A year ago, on a dark, cold and rainy night, a group of 14 refugees who had fled political persecution in the Congo arrived at their new homes in Mission.
The travellers, while all related, make up three family units.
They endured a 26-hour series of flights and arrived to find a welcoming committee that had been working for half a year to provide them with safe, cozy homes in their new homeland.
Three churches in Mission had stepped up to become private sponsors, in partnership with the federal government.
Four other churches committed financial support and dozens of community groups and private citizens added their assistance.
Now, a year later, eight of the children are attending school and three of the adult men have full-time jobs.
There have also been part-time opportunities for the other school-age sons, and the women have found ways to contribute to the family income with opportunities that have been offered to them.
They have discovered new foods, are taking classes to learn a new language, and have survived the worst winter weather in decades.
A celebration of the one-year anniversary was held at Cedar Valley Mennonite Church in March with a luncheon and the presentation of a used seven-passenger van that was donated by Pioneer Motors.
Other donations from the community have also been generous, including clothing, food, household furnishings and recreational opportunities.

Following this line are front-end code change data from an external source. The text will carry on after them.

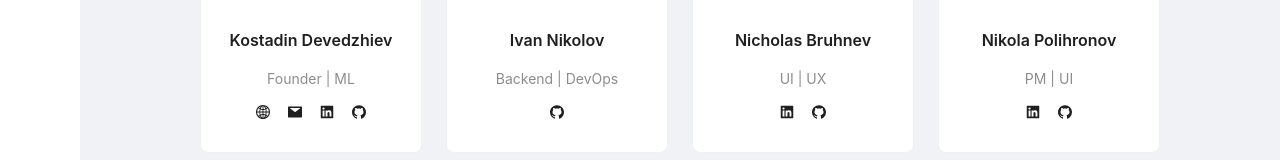
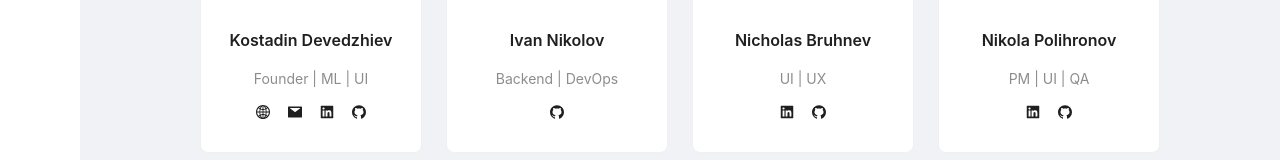
Before and after one commit to kostadindev/GONEXT, a React (Create React App) app in the folder frontend/: page /about-us in a window 1280 px wide. Shown: the part 501-661 px from the top of the page. Built offline with nearby package versions, Linux system fonts and the light colour scheme; no server answers; a web font is replaced by a local one.

Commit message:
add more roles to about us

```diff
--- a/frontend/src/features/about-us/about-us.tsx
+++ b/frontend/src/features/about-us/about-us.tsx
@@ -25,7 +25,7 @@ const AboutUs: React.FC = () => {
   const teamMembers: TeamMember[] = [
     {
       name: "Kostadin Devedzhiev",
-      title: "Founder | ML",
+      title: "Founder | ML | UI",
       image:
         "https://media.licdn.com/dms/image/v2/D4E03AQHT-wFQ9xo1sA/profile-displayphoto-shrink_200_200/profile-displayphoto-shrink_200_200/0/1727758296269?e=1743033600&v=beta&t=u7b94xnynKeCumtQDipci8K8p9uiuIgMs_8dO9Qotdo",
       github: "https://github.com/kostadindev",
@@ -50,7 +50,7 @@ const AboutUs: React.FC = () => {
     },
     {
       name: "Nikola Polihronov",
-      title: "PM | UI",
+      title: "PM | UI | QA",
       image:
         "https://media.licdn.com/dms/image/v2/D4D03AQECzDuJVxACiw/profile-displayphoto-shrink_800_800/profile-displayphoto-shrink_800_800/0/1698224514318?e=1743033600&v=beta&t=R8naXMpH4zDE0jsKk6VYRFH2etIIpPl7BqgLXfaqG6c",
       linkedin: "https://www.linkedin.com/in/nikola-p-811891279/",
```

Cedar Valley raised more money than was necessary for the basic needs of the newcomers and will be using the excess to purchase driving lessons.